Poland’s energy sector would need €300bn-€400bn for transformation towards carbon-neutrality while the price tag for the entire Polish economy to meet the EU’s climate ambitions could be €700bn-€900bn, Energy Minister Krzysztof Tchorzewski said on October 1.
The minister said that Poland needed extra help from the EU to meet the climate policy ambitions as spelled out in the so-called National Climate and Energy Plan (NECP), an EU-required strategy to lower emissions by 2030.
Member states of the EU need to table the final versions of the NECPs by the end of the year. Meanwhile, the new European Commission under Ursula von der Leyen is already drafting plans to make the EU carbon neutral by 2050.
Poland opposed adopting carbon neutrality conclusions at the June EU summit, saying it needed more help and incentives. EU leaders are meeting again in December to discuss the issue.
“If somebody is saying we are able to move toward a zero-emissions economy in 2050, that is a fantasy,” Tchorzewski told an industry conference in Warsaw, according to the state-run Polish Press Agency.
Poland’s NECP assumes a 21% share in renewable energy in the country’s energy mix in 2030, compared to the formal goal of 15% in 2020 which Poland is likely to miss.
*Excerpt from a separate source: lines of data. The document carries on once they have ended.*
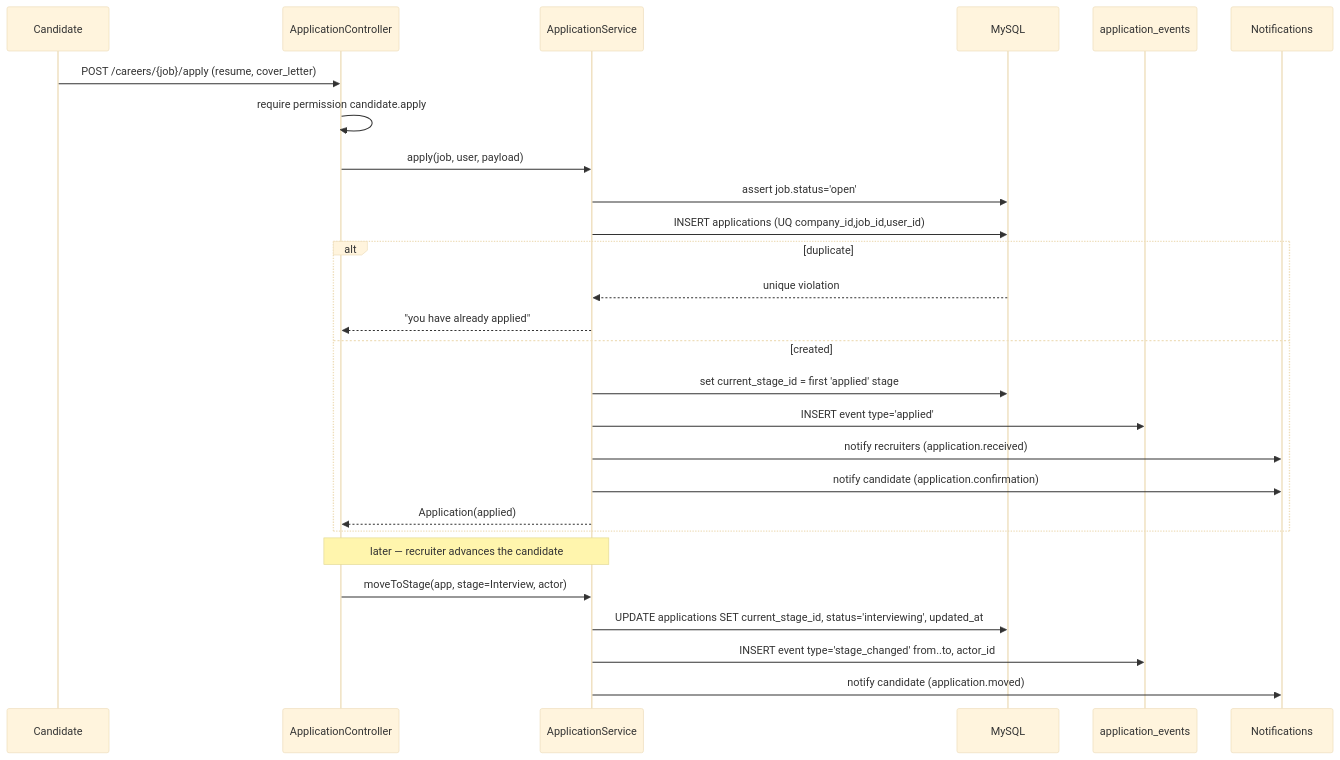
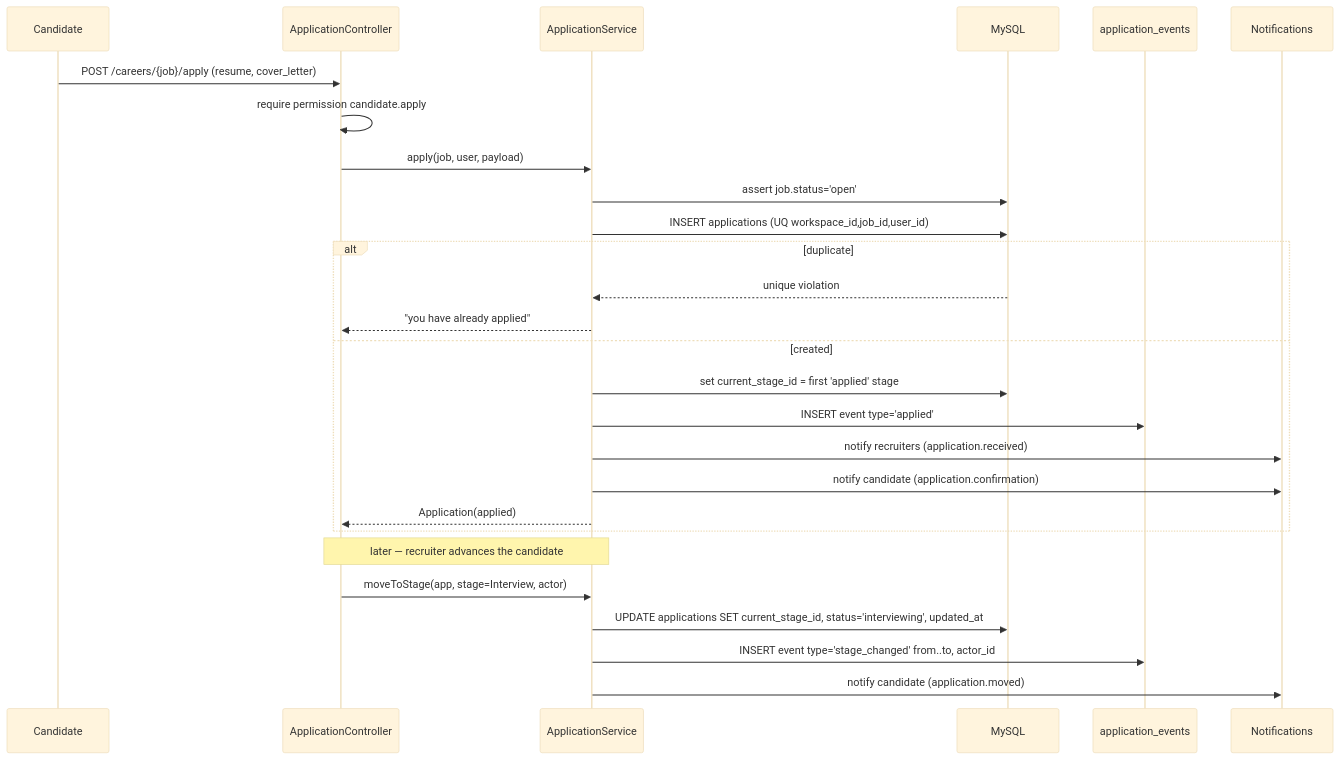
Before and after one commit to ammarnabileg/crm: the third of 3 diagrams in docs/25-Application-Lifecycle.md, drawn with Mermaid (base theme). The commit also changed other lines of this file and 47 other files, not shown here.

````diff
--- a/docs/25-Application-Lifecycle.md
+++ b/docs/25-Application-Lifecycle.md
@@ -113,31 +113,31 @@
 ```mermaid
 sequenceDiagram
     participant C as Candidate
     participant AC as ApplicationController
     participant AS as ApplicationService
     participant DB as MySQL
     participant EV as application_events
     participant N as Notifications
 
     C->>AC: POST /careers/{job}/apply (resume, cover_letter)
     AC->>AC: require permission candidate.apply
     AC->>AS: apply(job, user, payload)
     AS->>DB: assert job.status='open'
-    AS->>DB: INSERT applications (UQ company_id,job_id,user_id)
+    AS->>DB: INSERT applications (UQ workspace_id,job_id,user_id)
     alt duplicate
         DB-->>AS: unique violation
         AS-->>AC: "you have already applied"
     else created
         AS->>DB: set current_stage_id = first 'applied' stage
         AS->>EV: INSERT event type='applied'
         AS->>N: notify recruiters (application.received)
         AS->>N: notify candidate (application.confirmation)
         AS-->>AC: Application(applied)
     end
 
     Note over AC,AS: later — recruiter advances the candidate
     AC->>AS: moveToStage(app, stage=Interview, actor)
     AS->>DB: UPDATE applications SET current_stage_id, status='interviewing', updated_at
     AS->>EV: INSERT event type='stage_changed' from..to, actor_id
     AS->>N: notify candidate (application.moved)
 ```
````
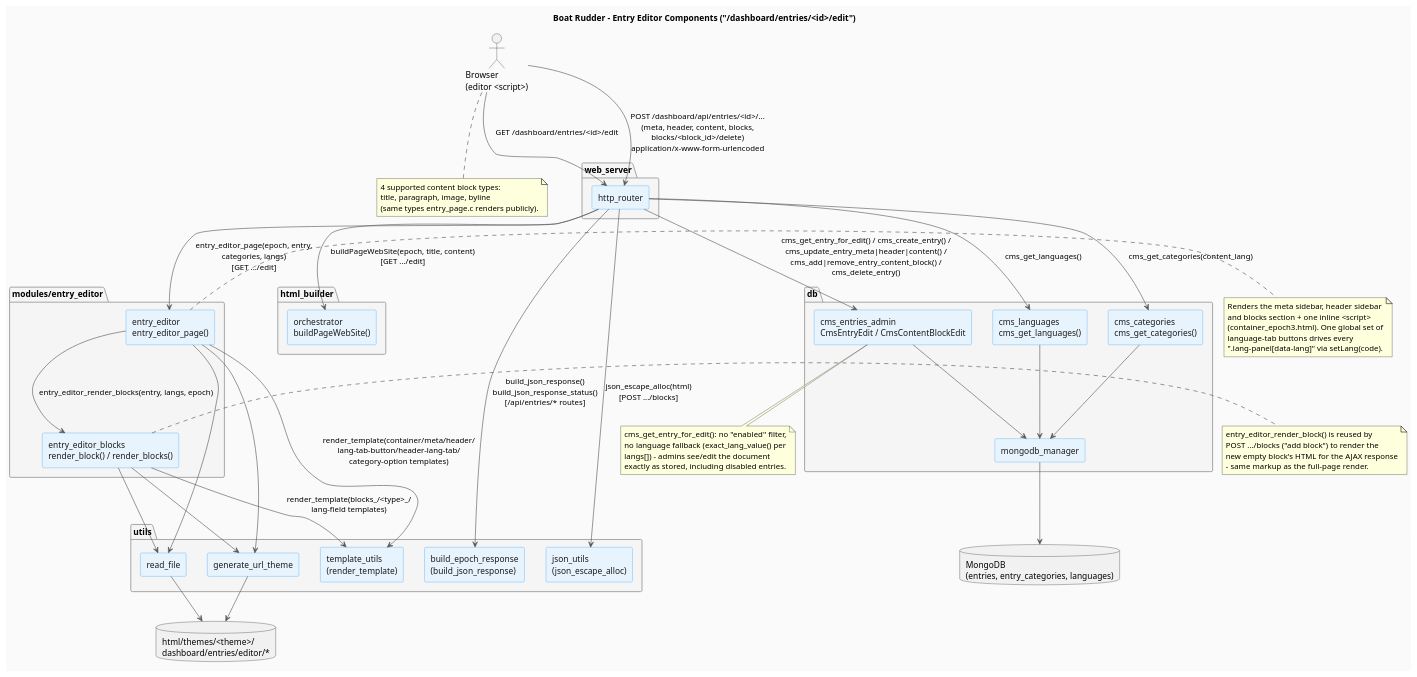
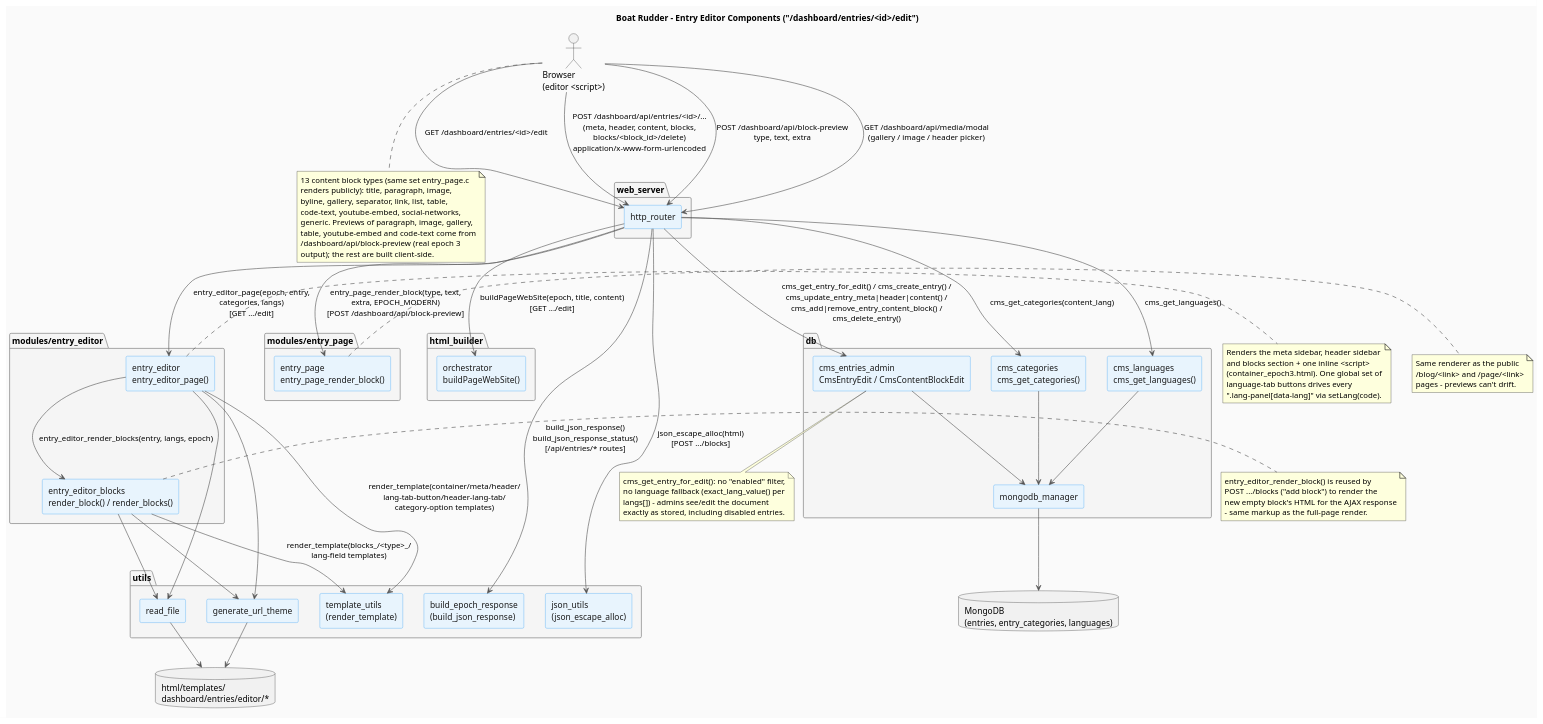
One commit to jpablotoledom/boat-rudder changed the diagram in develop_docs/diagrams/entry-editor-components.puml. Above: the diagram before and after it, drawn with PlantUML. The commit also changed 53 other files, not shown here.

```diff
--- a/develop_docs/diagrams/entry-editor-components.puml
+++ b/develop_docs/diagrams/entry-editor-components.puml
@@ -1,109 +1,127 @@
 @startuml entry-editor-components
 
 title Boat Rudder - Entry Editor Components ("/dashboard/entries/<id>/edit")
 
 skinparam componentStyle rectangle
 skinparam backgroundColor #FAFAFA
 skinparam component {
     BackgroundColor #E8F4FD
     BorderColor #2196F3
     FontColor #1A1A1A
 }
 skinparam package {
     BackgroundColor #F5F5F5
     BorderColor #9E9E9E
 }
 skinparam arrow {
     Color #555555
 }
 
 actor "Browser\n(editor <script>)" as BROWSER
 
 package "web_server" {
     [http_router] as ROUTER
 }
 
 package "html_builder" {
     [orchestrator\nbuildPageWebSite()] as ORCH
 }
 
+package "modules/entry_page" {
+    [entry_page\nentry_page_render_block()] as PUBRENDER
+}
+
 package "modules/entry_editor" {
     [entry_editor\nentry_editor_page()] as EDITOR
     [entry_editor_blocks\nrender_block() / render_blocks()] as BLOCKS
 }
 
 package "db" {
     [cms_entries_admin\nCmsEntryEdit / CmsContentBlockEdit] as CMSADMIN
     [cms_languages\ncms_get_languages()] as CMSLANG
     [cms_categories\ncms_get_categories()] as CMSCAT
     [mongodb_manager] as MONGO
 }
 
 package "utils" {
     [generate_url_theme] as URLTHEME
     [read_file] as READFILE
     [template_utils\n(render_template)] as TPL
     [build_epoch_response\n(build_json_response)] as RESP
     [json_utils\n(json_escape_alloc)] as JSON
 }
 
-database "html/themes/<theme>/\ndashboard/entries/editor/*" as FS
+database "html/templates/\ndashboard/entries/editor/*" as FS
 database "MongoDB\n(entries, entry_categories, languages)" as DB
 
 BROWSER --> ROUTER : GET /dashboard/entries/<id>/edit
 BROWSER --> ROUTER : POST /dashboard/api/entries/<id>/...\n(meta, header, content, blocks,\nblocks/<block_id>/delete)\napplication/x-www-form-urlencoded
+BROWSER --> ROUTER : POST /dashboard/api/block-preview\ntype, text, extra
+BROWSER --> ROUTER : GET /dashboard/api/media/modal\n(gallery / image / header picker)
 
 ROUTER --> EDITOR : entry_editor_page(epoch, entry,\ncategories, langs)\n[GET .../edit]
 ROUTER --> CMSADMIN : cms_get_entry_for_edit() / cms_create_entry() /\ncms_update_entry_meta|header|content() /\ncms_add|remove_entry_content_block() /\ncms_delete_entry()
 ROUTER --> CMSLANG : cms_get_languages()
 ROUTER --> CMSCAT : cms_get_categories(content_lang)
 ROUTER --> ORCH : buildPageWebSite(epoch, title, content)\n[GET .../edit]
 ROUTER --> RESP : build_json_response()\nbuild_json_response_status()\n[/api/entries/* routes]
 ROUTER --> JSON : json_escape_alloc(html)\n[POST .../blocks]
+ROUTER --> PUBRENDER : entry_page_render_block(type, text,\nextra, EPOCH_MODERN)\n[POST /dashboard/api/block-preview]
 
 EDITOR --> BLOCKS : entry_editor_render_blocks(entry, langs, epoch)
 EDITOR --> URLTHEME
 EDITOR --> READFILE
 EDITOR --> TPL : render_template(container/meta/header/\nlang-tab-button/header-lang-tab/\ncategory-option templates)
 
 BLOCKS --> URLTHEME
 BLOCKS --> READFILE
 BLOCKS --> TPL : render_template(blocks_/<type>_/\nlang-field templates)
 
 CMSADMIN --> MONGO
 CMSLANG --> MONGO
 CMSCAT --> MONGO
 MONGO --> DB
 
 URLTHEME --> FS
 READFILE --> FS
 
 note right of EDITOR
   Renders the meta sidebar, header sidebar
   and blocks section + one inline <script>
   (container_epoch3.html). One global set of
   language-tab buttons drives every
   ".lang-panel[data-lang]" via setLang(code).
 end note
 
 note right of BLOCKS
   entry_editor_render_block() is reused by
   POST .../blocks ("add block") to render the
   new empty block's HTML for the AJAX response
   - same markup as the full-page render.
 end note
 
 note bottom of CMSADMIN
   cms_get_entry_for_edit(): no "enabled" filter,
   no language fallback (exact_lang_value() per
   langs[]) - admins see/edit the document
   exactly as stored, including disabled entries.
 end note
 
 note bottom of BROWSER
-  4 supported content block types:
-  title, paragraph, image, byline
-  (same types entry_page.c renders publicly).
+  13 content block types (same set entry_page.c
+  renders publicly): title, paragraph, image,
+  byline, gallery, separator, link, list, table,
+  code-text, youtube-embed, social-networks,
+  generic. Previews of paragraph, image, gallery,
+  table, youtube-embed and code-text come from
+  /dashboard/api/block-preview (real epoch 3
+  output); the rest are built client-side.
+end note
+
+note right of PUBRENDER
+  Same renderer as the public
+  /blog/<link> and /page/<link>
+  pages - previews can't drift.
 end note
 
 @enduml
```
Around 80% of Poland’s electricity comes from coal. Warsaw’s long term plans for energy transition assume that coal’s share will be reduced to 60% in 2030 and 50% in 2040.